The New York underground poker scene has become the stuff of legend, even serving as the subject for the movie Rounders. But according to a recent feature by the New York Post, the city’s underground poker games are on the decline.
The article discusses the heyday of New York’s poker scene in the 1970s and 80s, when games were soft and players were plentiful. Of course, no underground poker room was as popular as the Mayfair Club, which started out on a floor at the Gramercy Park Hotel, then moved to a basement on East 25th Street. This is when players like Joe “Bagels” Rosenberg, who inspired the Rounders character Joey Knish, began popping up.
The Mayfair Club would be shut down in 2000, but the best for New York poker was yet to come as the Poker Boom took off in 2003. Suddenly, more players than ever were frequenting clubs like Play Station, Straddle, Aquarium, Brooklyn Players, and Diamond Club.
This is the same time that celebrities like former New York Yankees slugger Alex Rodriguez could be seen playing in the underground scene.
Jamie Weinstein, a finance worker who now lives in Connecticut, recalled these days when speaking with the Post.
Weinstein also described a club called Fairview by saying, “It was so easy to win that if you needed money, you went there for an hour and returned home with $300.”
Unfortunately, these days began to disappear when poker clubs started getting robbed.

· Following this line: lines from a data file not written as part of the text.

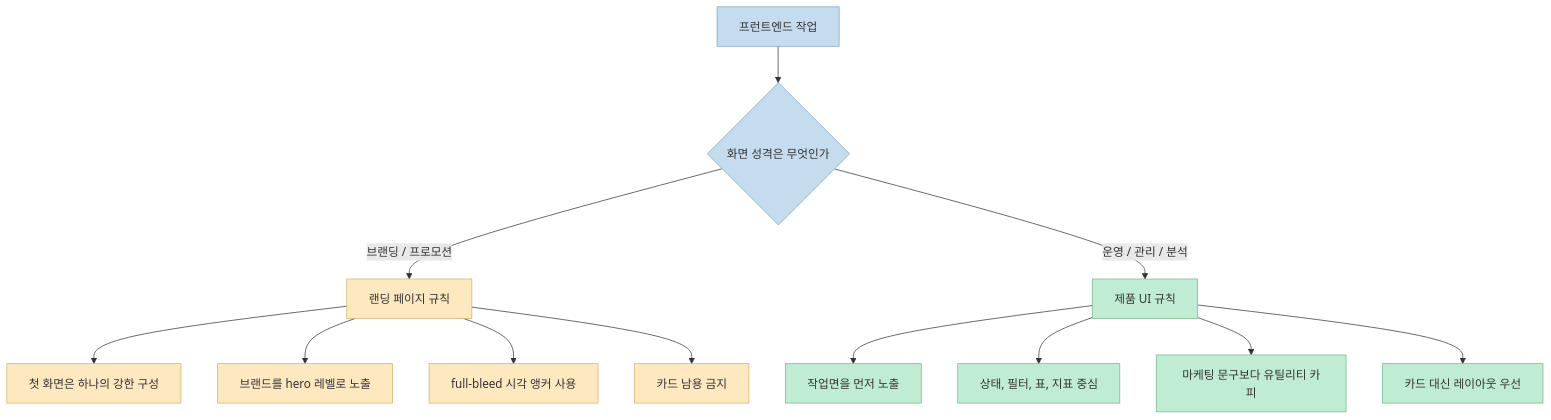
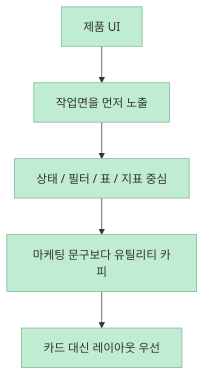
The fourth of 5 diagrams in content/post/2026/03/2026-03-21-gpt-5-4-delightful-frontends.md (gyuha/gyuha.github.io), drawn with Mermaid before and after one commit. The commit also changed other lines of this file and 4 other files, not shown here.

````diff
--- a/content/post/2026/03/2026-03-21-gpt-5-4-delightful-frontends.md
+++ b/content/post/2026/03/2026-03-21-gpt-5-4-delightful-frontends.md
@@ -113,24 +124,10 @@
 ```mermaid
 flowchart TD
-    task["프런트엔드 작업"] --> choice{"화면 성격은 무엇인가"}
-    choice -->|"브랜딩 / 프로모션"| marketing["랜딩 페이지 규칙"]
-    choice -->|"운영 / 관리 / 분석"| product["제품 UI 규칙"]
+    p0["제품 UI"] --> p1["작업면을 먼저 노출"]
+    p1 --> p2["상태 / 필터 / 표 / 지표 중심"]
+    p2 --> p3["마케팅 문구보다 유틸리티 카피"]
+    p3 --> p4["카드 대신 레이아웃 우선"]
 
-    marketing --> m1["첫 화면은 하나의 강한 구성"]
-    marketing --> m2["브랜드를 hero 레벨로 노출"]
-    marketing --> m3["full-bleed 시각 앵커 사용"]
-    marketing --> m4["카드 남용 금지"]
-
-    product --> p1["작업면을 먼저 노출"]
-    product --> p2["상태, 필터, 표, 지표 중심"]
-    product --> p3["마케팅 문구보다 유틸리티 카피"]
-    product --> p4["카드 대신 레이아웃 우선"]
-
-    classDef baseNode fill:#c5dcef,color:#333,stroke:#7da6c2,stroke-width:1px;
-    classDef marketingNode fill:#fde8c0,color:#333,stroke:#d4b16a,stroke-width:1px;
     classDef productNode fill:#c0ecd3,color:#333,stroke:#77b88d,stroke-width:1px;
-
-    class task,choice baseNode;
-    class marketing,m1,m2,m3,m4 marketingNode;
-    class product,p1,p2,p3,p4 productNode;
+    class p0,p1,p2,p3,p4 productNode;
 ```
````
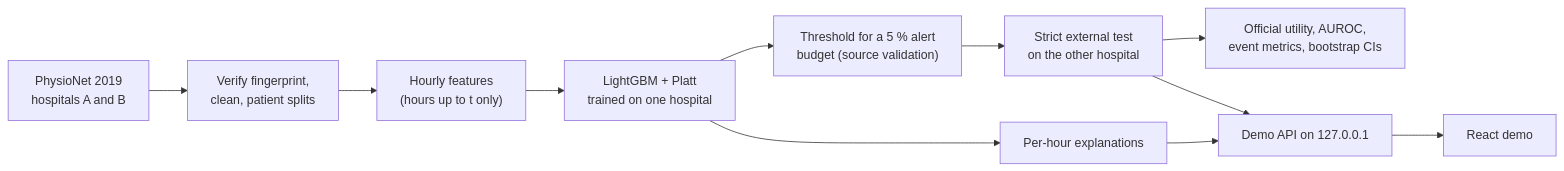
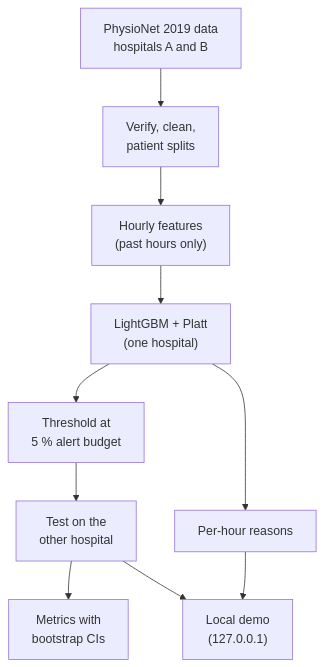
One commit to kabir-sinha/sepsiscope changed the diagram in README.md. Above: the diagram before and after it, drawn with Mermaid. The commit also changed other lines of this file, not shown here.

````diff
--- a/README.md
+++ b/README.md
@@ -75,13 +72,12 @@
 ```mermaid
-flowchart LR
-    A["PhysioNet 2019<br/>hospitals A and B"] --> B["Verify fingerprint,<br/>clean, patient splits"]
-    B --> C["Hourly features<br/>(hours up to t only)"]
-    C --> D["LightGBM + Platt<br/>trained on one hospital"]
-    D --> E["Threshold for a 5 % alert<br/>budget (source validation)"]
-    E --> F["Strict external test<br/>on the other hospital"]
-    F --> G["Official utility, AUROC,<br/>event metrics, bootstrap CIs"]
-    D --> H["Per-hour explanations"]
-    F --> I["Demo API on 127.0.0.1"]
+flowchart TD
+    A["PhysioNet 2019 data<br/>hospitals A and B"] --> B["Verify, clean,<br/>patient splits"]
+    B --> C["Hourly features<br/>(past hours only)"]
+    C --> D["LightGBM + Platt<br/>(one hospital)"]
+    D --> E["Threshold at<br/>5 % alert budget"]
+    E --> F["Test on the<br/>other hospital"]
+    F --> G["Metrics with<br/>bootstrap CIs"]
+    D --> H["Per-hour reasons"]
+    F --> I["Local demo<br/>(127.0.0.1)"]
     H --> I
-    I --> J["React demo"]
 ```
````
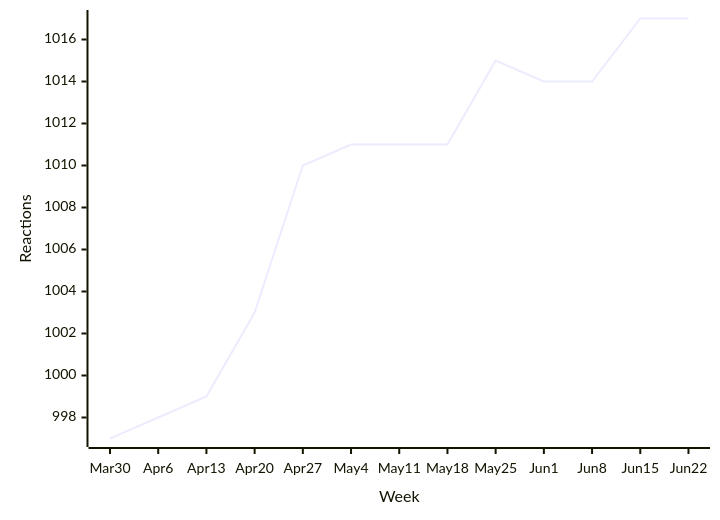
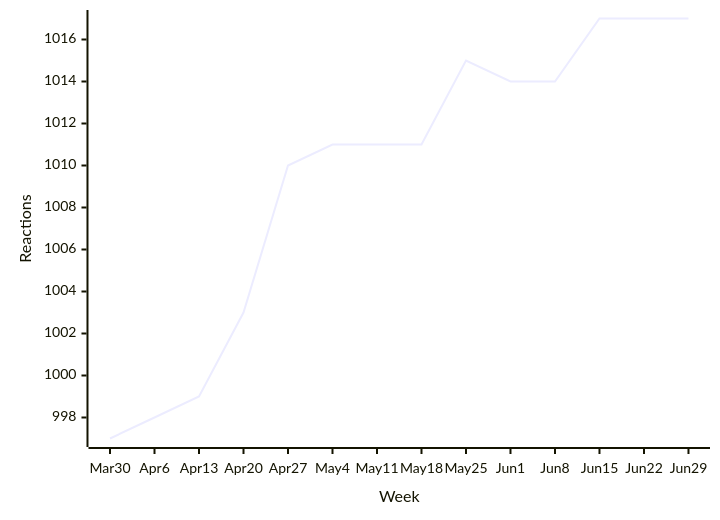
One commit to loic-sharma/github-insights changed the seventh of 48 diagrams in README.md. Above: the diagram before and after it, drawn with Mermaid. The commit also changed other lines of this file and 3 other files, not shown here.

````diff
--- a/README.md
+++ b/README.md
@@ -441,6 +441,6 @@
   ```mermaid
   xychart-beta
-    x-axis "Week" [Mar 30, Apr 6, Apr 13, Apr 20, Apr 27, May 4, May 11, May 18, May 25, Jun 1, Jun 8, Jun 15, Jun 22]
+    x-axis "Week" [Mar 30, Apr 6, Apr 13, Apr 20, Apr 27, May 4, May 11, May 18, May 25, Jun 1, Jun 8, Jun 15, Jun 22, Jun 29]
     y-axis "Reactions"
-    line [997, 998, 999, 1003, 1010, 1011, 1011, 1011, 1015, 1014, 1014, 1017, 1017]
+    line [997, 998, 999, 1003, 1010, 1011, 1011, 1011, 1015, 1014, 1014, 1017, 1017, 1017]
   ```
````
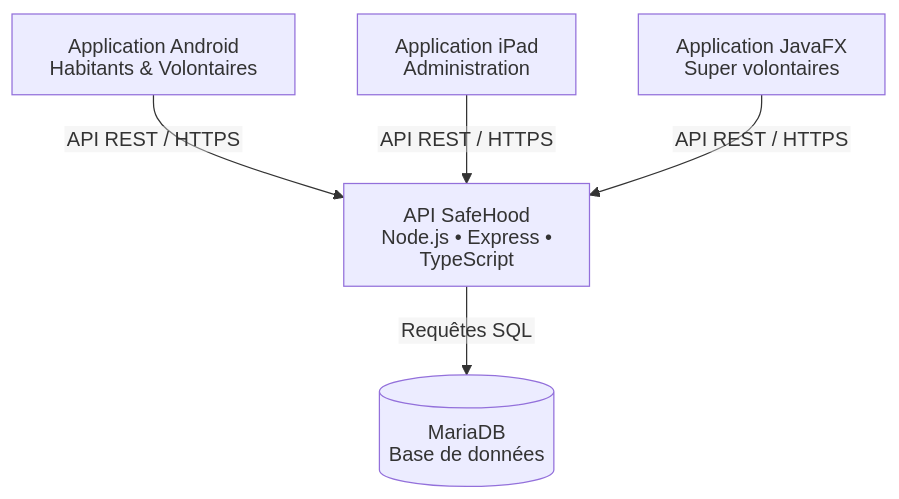
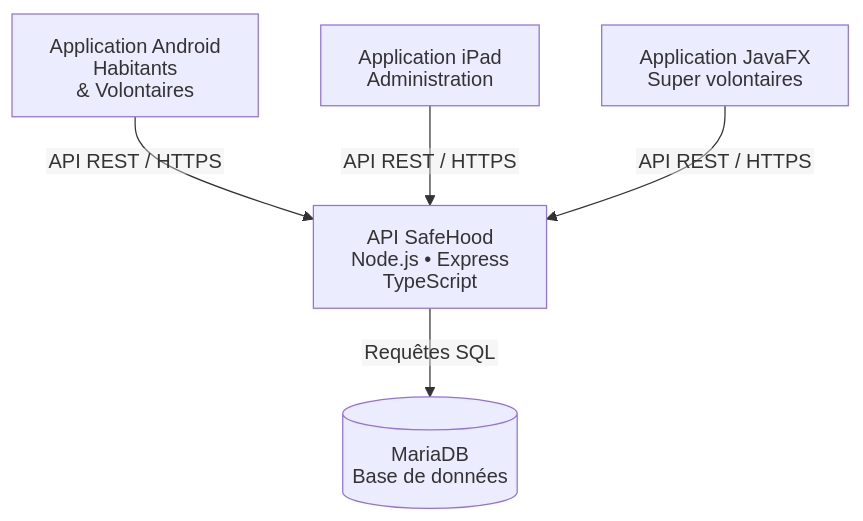
One commit to moustapha93210/SafeHood-Team changed the diagram in README.md. Above: the diagram before and after it, drawn with Mermaid. The commit also changed other lines of this file, not shown here.

````diff
--- a/README.md
+++ b/README.md
@@ -148,28 +148,30 @@
 ```mermaid
 ---
 config:
   htmlLabels: false
 ---
 flowchart TD
 
     Android["`Application Android
-    Habitants & Volontaires`"]
+    Habitants
+    & Volontaires`"]
 
     iPad["`Application iPad
     Administration`"]
 
     JavaFX["`Application JavaFX
     Super volontaires`"]
 
     API["`API SafeHood
-    Node.js • Express • TypeScript`"]
+    Node.js • Express
+    TypeScript`"]
 
     DB[("`MariaDB
     Base de données`")]
 
     Android -->|API REST / HTTPS| API
     iPad -->|API REST / HTTPS| API
     JavaFX -->|API REST / HTTPS| API
 
     API -->|Requêtes SQL| DB
 ```
````
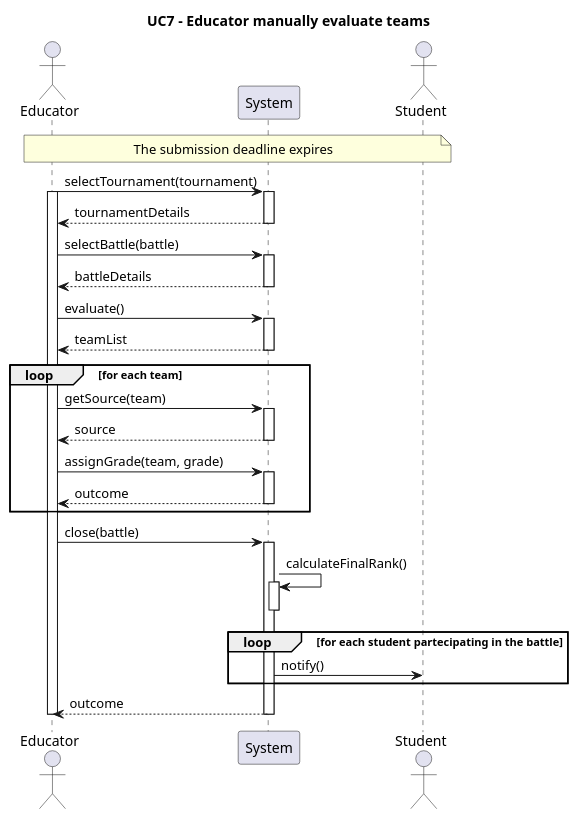
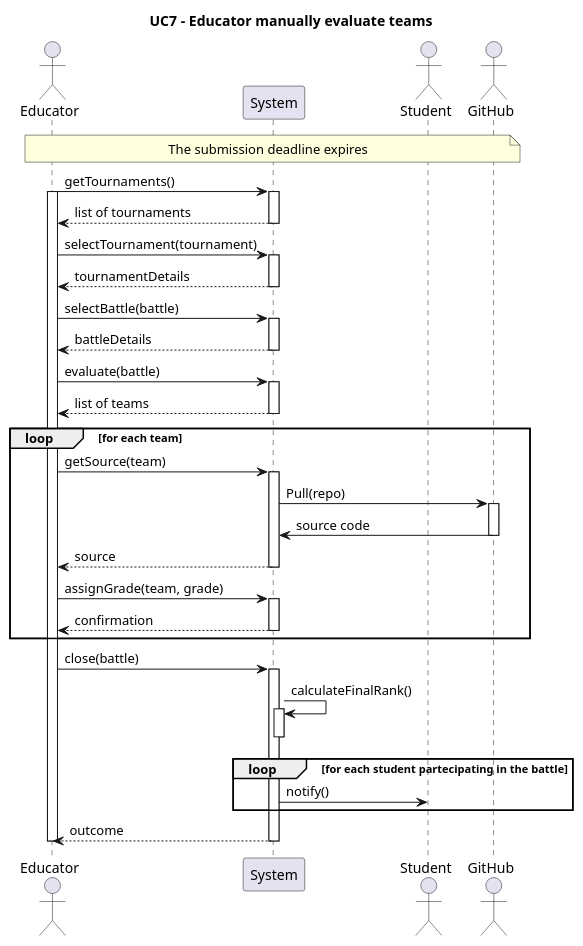
The diagram in rasd/puml/UC7.puml (Furrrlo/CodeKataBattle), drawn with PlantUML before and after one commit. The commit also changed 7 other files, not shown here.

Commit message:
Fixed Entry and Flow for each Use Case wrt specs

```diff
--- a/rasd/puml/UC7.puml
+++ b/rasd/puml/UC7.puml
@@ -1,40 +1,49 @@
 @startuml UC7
 title UC7 - Educator manually evaluate teams    
 actor Educator
 participant System
 actor Student
+actor GitHub
 
 note across: The submission deadline expires
 
+
+Educator -> System ++: getTournaments()
+activate Educator
+System --> Educator--: list of tournaments
+
+
+
 Educator -> System ++ : selectTournament(tournament)
-activate Educator
 Educator <-- System -- : tournamentDetails
 
 Educator -> System ++ : selectBattle(battle)
 Educator <-- System -- : battleDetails
 
-Educator -> System ++ : evaluate()
-Educator <-- System -- : teamList
+Educator -> System ++ : evaluate(battle)
+Educator <-- System -- : list of teams
 
 loop for each team
     Educator -> System ++ : getSource(team)
+    System -> GitHub ++: Pull(repo)
+    System <- GitHub --: source code
     Educator <-- System -- : source
 
     Educator -> System ++ : assignGrade(team, grade)
-    Educator <-- System -- : outcome
+    Educator <-- System -- : confirmation
 end
 
 Educator -> System ++ : close(battle)
 
 System -> System ++ : calculateFinalRank()
 deactivate System
 
 loop for each student partecipating in the battle
     System -> Student : notify()
 end
 
 
 
 Educator <-- System -- : outcome
 deactivate Educator
 @enduml
```
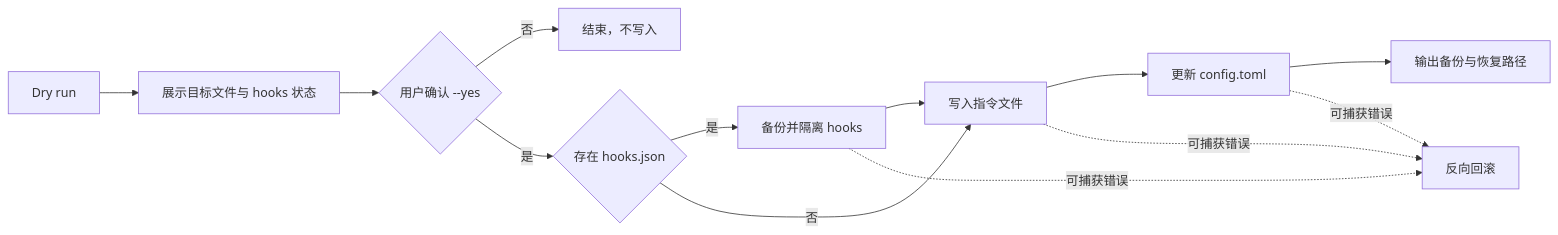
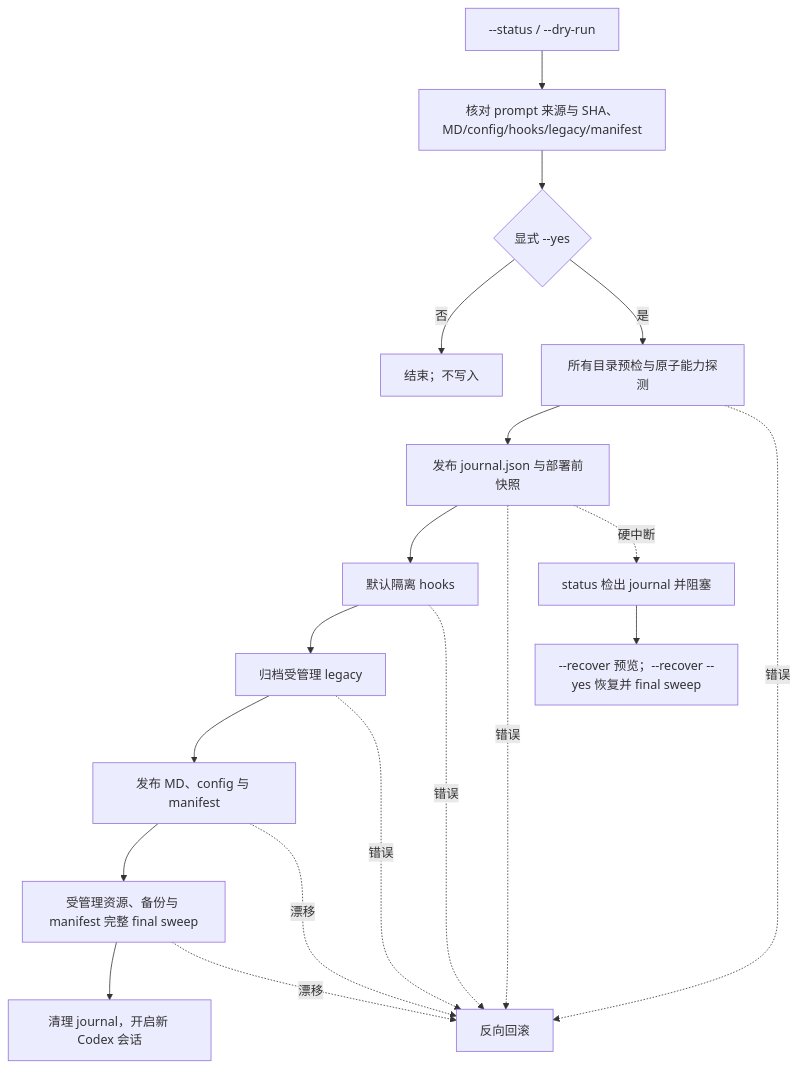
Before and after one commit to Jia-Ethan/codex-keysmith: the first of 2 diagrams in README.md, drawn with Mermaid. The commit also changed other lines of this file and 22 other files, not shown here.

````diff
--- a/README.md
+++ b/README.md
@@ -99,15 +204,21 @@
 ```mermaid
-flowchart LR
-    A["Dry run"] --> B["展示目标文件与 hooks 状态"]
-    B --> C{"用户确认 --yes"}
-    C -->|否| D["结束，不写入"]
-    C -->|是| E{"存在 hooks.json"}
-    E -->|是| F["备份并隔离 hooks"]
-    E -->|否| G["写入指令文件"]
-    F --> G
-    G --> H["更新 config.toml"]
-    H --> I["输出备份与恢复路径"]
-    F -. 可捕获错误 .-> J["反向回滚"]
-    G -. 可捕获错误 .-> J
-    H -. 可捕获错误 .-> J
+flowchart TD
+    A["--status / --dry-run"] --> B["核对 prompt 来源与 SHA、MD/config/hooks/legacy/manifest"]
+    B --> C{"显式 --yes"}
+    C -->|否| D["结束；不写入"]
+    C -->|是| E["所有目录预检与原子能力探测"]
+    E --> F["发布 journal.json 与部署前快照"]
+    F --> G["默认隔离 hooks"]
+    G --> H["归档受管理 legacy"]
+    H --> I["发布 MD、config 与 manifest"]
+    I --> J["受管理资源、备份与 manifest 完整 final sweep"]
+    J --> K["清理 journal，开启新 Codex 会话"]
+    E -.错误.-> R["反向回滚"]
+    F -.错误.-> R
+    G -.错误.-> R
+    H -.错误.-> R
+    I -.漂移.-> R
+    J -.漂移.-> R
+    F -.硬中断.-> X["status 检出 journal 并阻塞"]
+    X --> Y["--recover 预览；--recover --yes 恢复并 final sweep"]
 ```
````
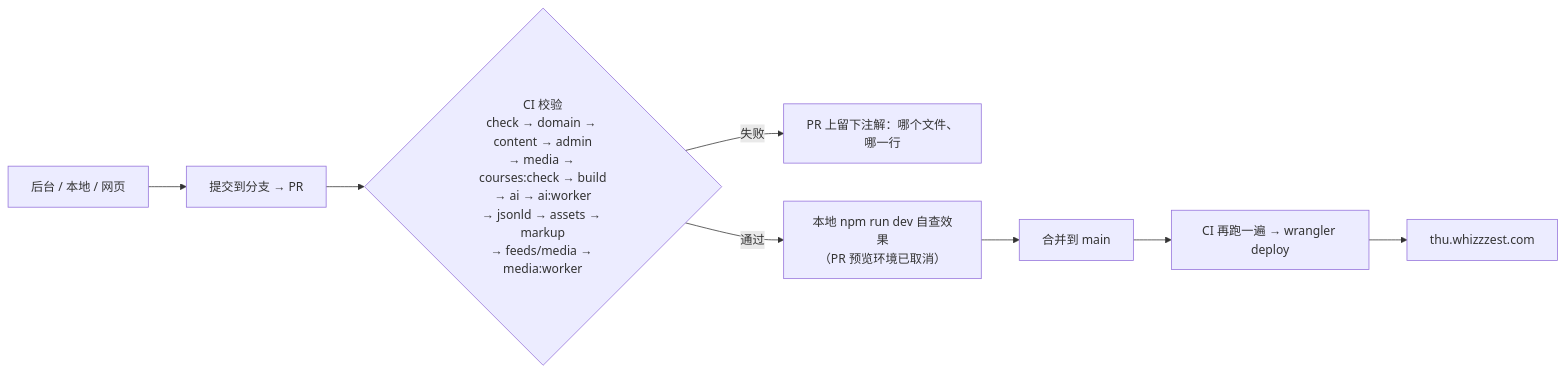
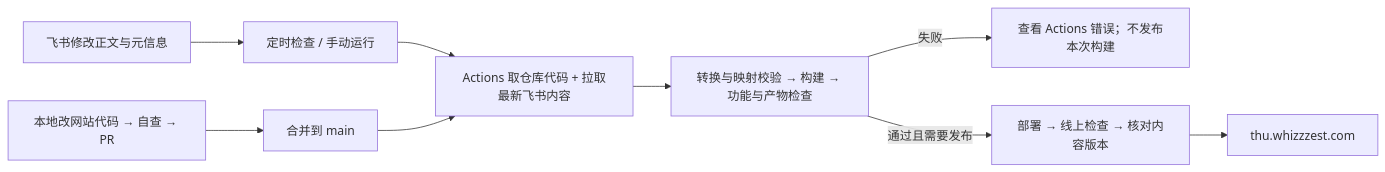
The first of 2 diagrams in README.md (pan-nie/TsinghuaSurvive), drawn with Mermaid before and after one commit. The commit also changed other lines of this file and 12 other files, not shown here.

````diff
--- a/README.md
+++ b/README.md
@@ -148,10 +149,11 @@
 ```mermaid
 flowchart LR
-  A["后台 / 本地 / 网页"] --> B["提交到分支 → PR"]
-  B --> C{"CI 校验<br/>check → domain → content → admin<br/>→ media → courses:check → build<br/>→ ai → ai:worker<br/>→ jsonld → assets → markup<br/>→ feeds/media → media:worker"}
-  C -- "失败" --> D["PR 上留下注解：哪个文件、哪一行"]
-  C -- "通过" --> E["本地 npm run dev 自查效果<br/>（PR 预览环境已取消）"]
-  E --> F["合并到 main"]
-  F --> G["CI 再跑一遍 → wrangler deploy"]
-  G --> H["thu.whizzzest.com"]
+  A["飞书修改正文与元信息"] --> B["定时检查 / 手动运行"]
+  C["本地改网站代码 → 自查 → PR"] --> D["合并到 main"]
+  B --> E["Actions 取仓库代码 + 拉取最新飞书内容"]
+  D --> E
+  E --> F["转换与映射校验 → 构建 → 功能与产物检查"]
+  F -- "失败" --> G["查看 Actions 错误；不发布本次构建"]
+  F -- "通过且需要发布" --> H["部署 → 线上检查 → 核对内容版本"]
+  H --> I["thu.whizzzest.com"]
 ```
````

Criminals became so bold that they would even hit mob-owned joints.
“Genoa got robbed and that place was clearly owned by the mafia. It was scary that people weren’t concerned about robbing a mob-owned place,” said an anonymous regular at the club.
In November 2007, a nervous gunman dropped his gun while robbing a poker club on the corner of 5th Avenue and 28th Street. The gun went off and killed a 55-year-old math teacher, which put a damper on the scene.
Since then, poker clubs have become smaller and more discreet to avoid attracting attention. Unfortunately, this has also hurt the New York underground poker scene, which probably won’t ever reach the heights that it experienced from 2003-07.
If you’d like to read the entire New York Post article, check it out here.